RECORD SET:

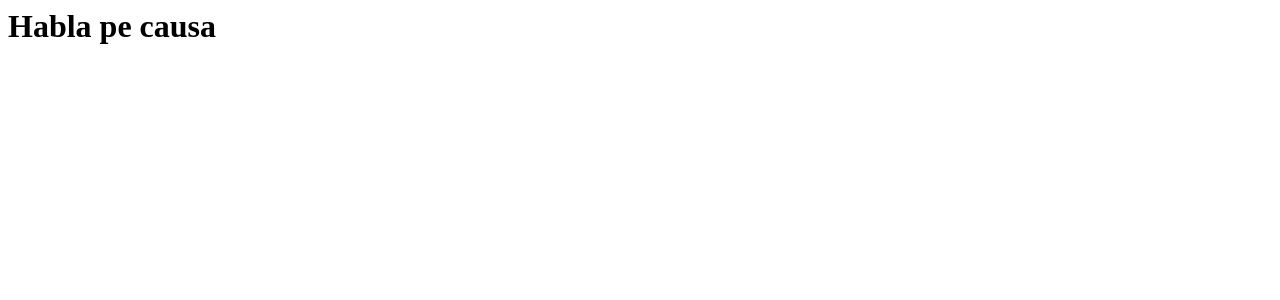
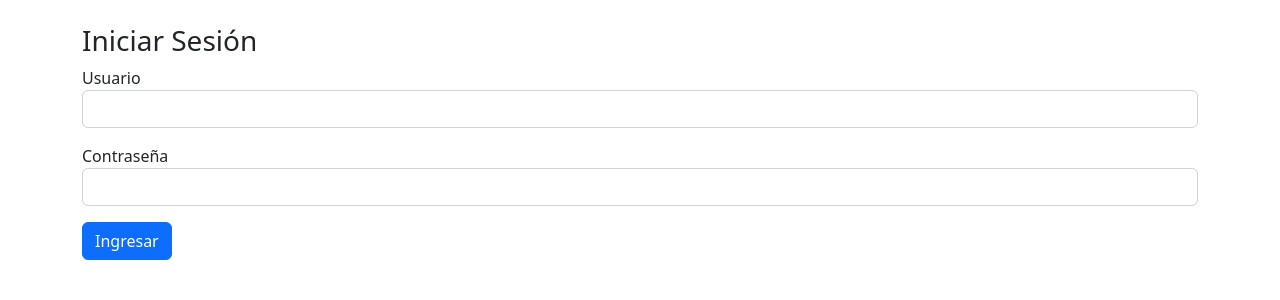
Before and after one commit to DanteLuque/crud-productos-codeigniter, a CodeIgniter 4 app: the page made by app/Views/auth/login.php in a window 1280 px wide. Shown: the top 300 px of the page. Run offline with PHP 8.4 and a stand-in for CodeIgniter, Linux system fonts and the light colour scheme; the template is opened without the code that fills it, so the values that code supplies are empty; some libraries are stand-ins or nearby versions.

Commit message:
refactor: 💡 separando responsabilidades

```diff
--- a/app/Config/Routes.php
+++ b/app/Config/Routes.php
@@ -11,3 +11,4 @@ require APPPATH . 'Routes/AuthRoutes.php';
 require APPPATH . 'Routes/UbigeoRoutes.php';
 require APPPATH . 'Routes/HomeRoutes.php';
 require APPPATH . 'Routes/ProductoRoutes.php';
+require APPPATH . 'Routes/ClienteRoutes.php';
--- /dev/null
+++ b/app/Routes/ClienteRoutes.php
@@ -0,0 +1,5 @@
+<?php
+
+$routes->group('clientes', static function ($routes) {
+    $routes->post('save_db', 'ClienteController::saveDB');
+});
--- a/app/Views/Layouts/partials/navbar.php
+++ b/app/Views/Layouts/partials/navbar.php
@@ -37,10 +37,10 @@
         <div class="modal-content p-4">
           <h5 class="mb-3">¿Desea registrarse como?</h5>
           <div class="d-flex gap-3">
-            <a href="<?= base_url('auth/cliente/register') ?>" class="btn btn-outline-primary d-flex align-items-center gap-2">
+            <a href="<?= base_url('auth/register_cliente') ?>" class="btn btn-outline-primary d-flex align-items-center gap-2">
               <i data-lucide="user"></i> Cliente
             </a>
-            <a href="<?= base_url('auth/vendedor/register') ?>" class="btn btn-outline-success d-flex align-items-center gap-2">
+            <a href="<?= base_url('auth/register_vendedor') ?>" class="btn btn-outline-success d-flex align-items-center gap-2">
               <i data-lucide="store"></i> Vendedor
             </a>
           </div>
--- a/app/Views/auth/login.php
+++ b/app/Views/auth/login.php
@@ -1 +1,22 @@
-<h1>Habla pe causa</h1>
+<?= $this->include('Layouts/partials/header') ?>
+
+<div class="container mt-4">
+    <h3>Iniciar Sesión</h3>
+
+    <?= $this->include('common/msg-error') ?>
+    <?= $this->include('common/msg-success') ?>
+
+    <form method="POST" action="<?= base_url('auth/doLogin') ?>">
+        <div class="mb-3">
+            <label>Usuario</label>
+            <input type="text" name="username" class="form-control" required>
+        </div>
+        <div class="mb-3">
+            <label>Contraseña</label>
+            <input type="password" name="userpass" class="form-control" required>
+        </div>
+        <button type="submit" class="btn btn-primary">Ingresar</button>
+    </form>
+</div>
+
+<?= $this->include('Layouts/partials/footer') ?>
--- a/app/Views/auth/register/cliente.php
+++ b/app/Views/auth/register/cliente.php
@@ -3,10 +3,9 @@
 <div class="container mt-4">
     <h3>Registro de Cliente</h3>
 
-    <!-- Mensajes flash -->
     <?= $this->include('common/msg-error') ?>
 
-    <form method="POST" action="<?= base_url('auth/cliente/save_db') ?>">
+    <form method="POST" action="<?= base_url('clientes/save_db') ?>">
         <!-- DATOS DE USUARIO -->
         <div class="card mb-3">
             <div class="card-header">Datos de Usuario</div>
--- a/app/Views/common/msg-error.php
+++ b/app/Views/common/msg-error.php
@@ -1,3 +1,10 @@
+<?php if (session()->getFlashdata('error')): ?>
+    <div class="alert alert-danger alert-dismissible fade show" role="alert">
+        <?= session()->getFlashdata('error') ?>
+        <button type="button" class="btn-close" data-bs-dismiss="alert" aria-label="Close"></button>
+    </div>
+<?php endif; ?>
+
 <?php if (session()->has('errors')): ?>
     <div class="alert alert-danger alert-dismissible fade show" role="alert">
         <ul class="mb-0">
```
Also changed, not shown: app/Controllers/AuthController.php (+1 -55 lines), app/Controllers/ClienteController.php (added, +62 -0 lines), app/Routes/AuthRoutes.php (+2 -10 lines).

PROMPT:
Restate, word for word, the entries above, dropping any picture.

SOLVED PROBLEM:
Before and after one commit to DanteLuque/crud-productos-codeigniter, a CodeIgniter 4 app: the page made by app/Views/auth/login.php in a window 1280 px wide. Shown: the top 300 px of the page. Run offline with PHP 8.4 and a stand-in for CodeIgniter, Linux system fonts and the light colour scheme; the template is opened without the code that fills it, so the values that code supplies are empty; some libraries are stand-ins or nearby versions.

Commit message:
refactor: 💡 separando responsabilidades

```diff
--- a/app/Config/Routes.php
+++ b/app/Config/Routes.php
@@ -11,3 +11,4 @@ require APPPATH . 'Routes/AuthRoutes.php';
 require APPPATH . 'Routes/UbigeoRoutes.php';
 require APPPATH . 'Routes/HomeRoutes.php';
 require APPPATH . 'Routes/ProductoRoutes.php';
+require APPPATH . 'Routes/ClienteRoutes.php';
--- /dev/null
+++ b/app/Routes/ClienteRoutes.php
@@ -0,0 +1,5 @@
+<?php
+
+$routes->group('clientes', static function ($routes) {
+    $routes->post('save_db', 'ClienteController::saveDB');
+});
--- a/app/Views/Layouts/partials/navbar.php
+++ b/app/Views/Layouts/partials/navbar.php
@@ -37,10 +37,10 @@
         <div class="modal-content p-4">
           <h5 class="mb-3">¿Desea registrarse como?</h5>
           <div class="d-flex gap-3">
-            <a href="<?= base_url('auth/cliente/register') ?>" class="btn btn-outline-primary d-flex align-items-center gap-2">
+            <a href="<?= base_url('auth/register_cliente') ?>" class="btn btn-outline-primary d-flex align-items-center gap-2">
               <i data-lucide="user"></i> Cliente
             </a>
-            <a href="<?= base_url('auth/vendedor/register') ?>" class="btn btn-outline-success d-flex align-items-center gap-2">
+            <a href="<?= base_url('auth/register_vendedor') ?>" class="btn btn-outline-success d-flex align-items-center gap-2">
               <i data-lucide="store"></i> Vendedor
             </a>
           </div>
--- a/app/Views/auth/login.php
+++ b/app/Views/auth/login.php
@@ -1 +1,22 @@
-<h1>Habla pe causa</h1>
+<?= $this->include('Layouts/partials/header') ?>
+
+<div class="container mt-4">
+    <h3>Iniciar Sesión</h3>
+
+    <?= $this->include('common/msg-error') ?>
+    <?= $this->include('common/msg-success') ?>
+
+    <form method="POST" action="<?= base_url('auth/doLogin') ?>">
+        <div class="mb-3">
+            <label>Usuario</label>
+            <input type="text" name="username" class="form-control" required>
+        </div>
+        <div class="mb-3">
+            <label>Contraseña</label>
+            <input type="password" name="userpass" class="form-control" required>
+        </div>
+        <button type="submit" class="btn btn-primary">Ingresar</button>
+    </form>
+</div>
+
+<?= $this->include('Layouts/partials/footer') ?>
--- a/app/Views/auth/register/cliente.php
+++ b/app/Views/auth/register/cliente.php
@@ -3,10 +3,9 @@
 <div class="container mt-4">
     <h3>Registro de Cliente</h3>
 
-    <!-- Mensajes flash -->
     <?= $this->include('common/msg-error') ?>
 
-    <form method="POST" action="<?= base_url('auth/cliente/save_db') ?>">
+    <form method="POST" action="<?= base_url('clientes/save_db') ?>">
         <!-- DATOS DE USUARIO -->
         <div class="card mb-3">
             <div class="card-header">Datos de Usuario</div>
--- a/app/Views/common/msg-error.php
+++ b/app/Views/common/msg-error.php
@@ -1,3 +1,10 @@
+<?php if (session()->getFlashdata('error')): ?>
+    <div class="alert alert-danger alert-dismissible fade show" role="alert">
+        <?= session()->getFlashdata('error') ?>
+        <button type="button" class="btn-close" data-bs-dismiss="alert" aria-label="Close"></button>
+    </div>
+<?php endif; ?>
+
 <?php if (session()->has('errors')): ?>
     <div class="alert alert-danger alert-dismissible fade show" role="alert">
         <ul class="mb-0">
```
Also changed, not shown: app/Controllers/AuthController.php (+1 -55 lines), app/Controllers/ClienteController.php (added, +62 -0 lines), app/Routes/AuthRoutes.php (+2 -10 lines).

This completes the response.